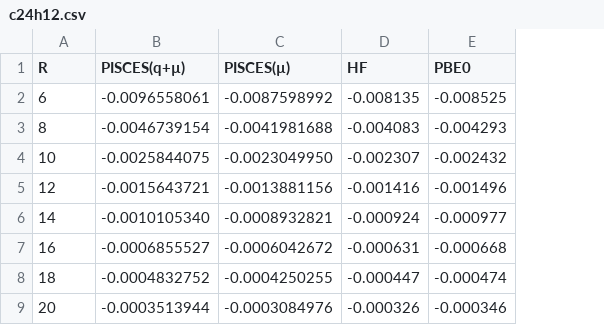
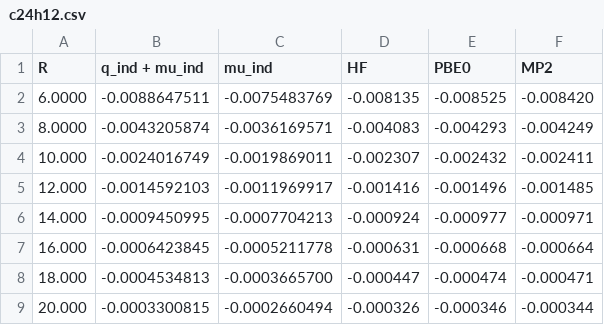
Before and after one commit to dmm219/NVCB_ES_VdW_Volume, a CSV file: data/polarization_potential/in-plane/c24h12.csv, drawn as a sheet; removed rows and columns are numbered as before the commit, all else as after; the diff names each change by its address in the sheet, - before the commit and + after, or states it on an @@ line.

```diff
--- a/data/polarization_potential/in-plane/c24h12.csv
+++ b/data/polarization_potential/in-plane/c24h12.csv
-column B (PISCES(q+µ)), rows 2-9: -0.0096558061 | -0.0046739154 | -0.0025844075 | -0.0015643721 | -0.0010105340 | -0.0006855527 | -0.0004832752 | -0.0003513944
-column C (PISCES(µ)), rows 2-9: -0.0087598992 | -0.0041981688 | -0.0023049950 | -0.0013881156 | -0.0008932821 | -0.0006042672 | -0.0004250255 | -0.0003084976
+column B (q_ind + mu_ind), rows 2-9: -0.0088647511 | -0.0043205874 | -0.0024016749 | -0.0014592103 | -0.0009450995 | -0.0006423845 | -0.0004534813 | -0.0003300815
+column C (mu_ind), rows 2-9: -0.0075483769 | -0.0036169571 | -0.0019869011 | -0.0011969917 | -0.0007704213 | -0.0005211778 | -0.0003665700 | -0.0002660494
+column F (MP2), rows 2-9: -0.008420 | -0.004249 | -0.002411 | -0.001485 | -0.000971 | -0.000664 | -0.000471 | -0.000344
-A2 (R): 6
+A2 (R): 6.0000
-A3 (R): 8
+A3 (R): 8.0000
-A4 (R): 10
+A4 (R): 10.000
-A5 (R): 12
+A5 (R): 12.000
-A6 (R): 14
+A6 (R): 14.000
-A7 (R): 16
+A7 (R): 16.000
-A8 (R): 18
+A8 (R): 18.000
-A9 (R): 20
+A9 (R): 20.000
```
Also changed, not shown: data/polarization_potential/in-plane/c54h18.csv, data/polarization_potential/in-plane/c6h6.csv, 8 other files.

◇ ◇ ◇ ◇

> ABOUT THIS TASK
Produce a verbatim copy of all records, minus pictures.

> RESPONSE AREA
Before and after one commit to dmm219/NVCB_ES_VdW_Volume, a CSV file: data/polarization_potential/in-plane/c24h12.csv, drawn as a sheet; removed rows and columns are numbered as before the commit, all else as after; the diff names each change by its address in the sheet, - before the commit and + after, or states it on an @@ line.

```diff
--- a/data/polarization_potential/in-plane/c24h12.csv
+++ b/data/polarization_potential/in-plane/c24h12.csv
-column B (PISCES(q+µ)), rows 2-9: -0.0096558061 | -0.0046739154 | -0.0025844075 | -0.0015643721 | -0.0010105340 | -0.0006855527 | -0.0004832752 | -0.0003513944
-column C (PISCES(µ)), rows 2-9: -0.0087598992 | -0.0041981688 | -0.0023049950 | -0.0013881156 | -0.0008932821 | -0.0006042672 | -0.0004250255 | -0.0003084976
+column B (q_ind + mu_ind), rows 2-9: -0.0088647511 | -0.0043205874 | -0.0024016749 | -0.0014592103 | -0.0009450995 | -0.0006423845 | -0.0004534813 | -0.0003300815
+column C (mu_ind), rows 2-9: -0.0075483769 | -0.0036169571 | -0.0019869011 | -0.0011969917 | -0.0007704213 | -0.0005211778 | -0.0003665700 | -0.0002660494
+column F (MP2), rows 2-9: -0.008420 | -0.004249 | -0.002411 | -0.001485 | -0.000971 | -0.000664 | -0.000471 | -0.000344
-A2 (R): 6
+A2 (R): 6.0000
-A3 (R): 8
+A3 (R): 8.0000
-A4 (R): 10
+A4 (R): 10.000
-A5 (R): 12
+A5 (R): 12.000
-A6 (R): 14
+A6 (R): 14.000
-A7 (R): 16
+A7 (R): 16.000
-A8 (R): 18
+A8 (R): 18.000
-A9 (R): 20
+A9 (R): 20.000
```
Also changed, not shown: data/polarization_potential/in-plane/c54h18.csv, data/polarization_potential/in-plane/c6h6.csv, 8 other files.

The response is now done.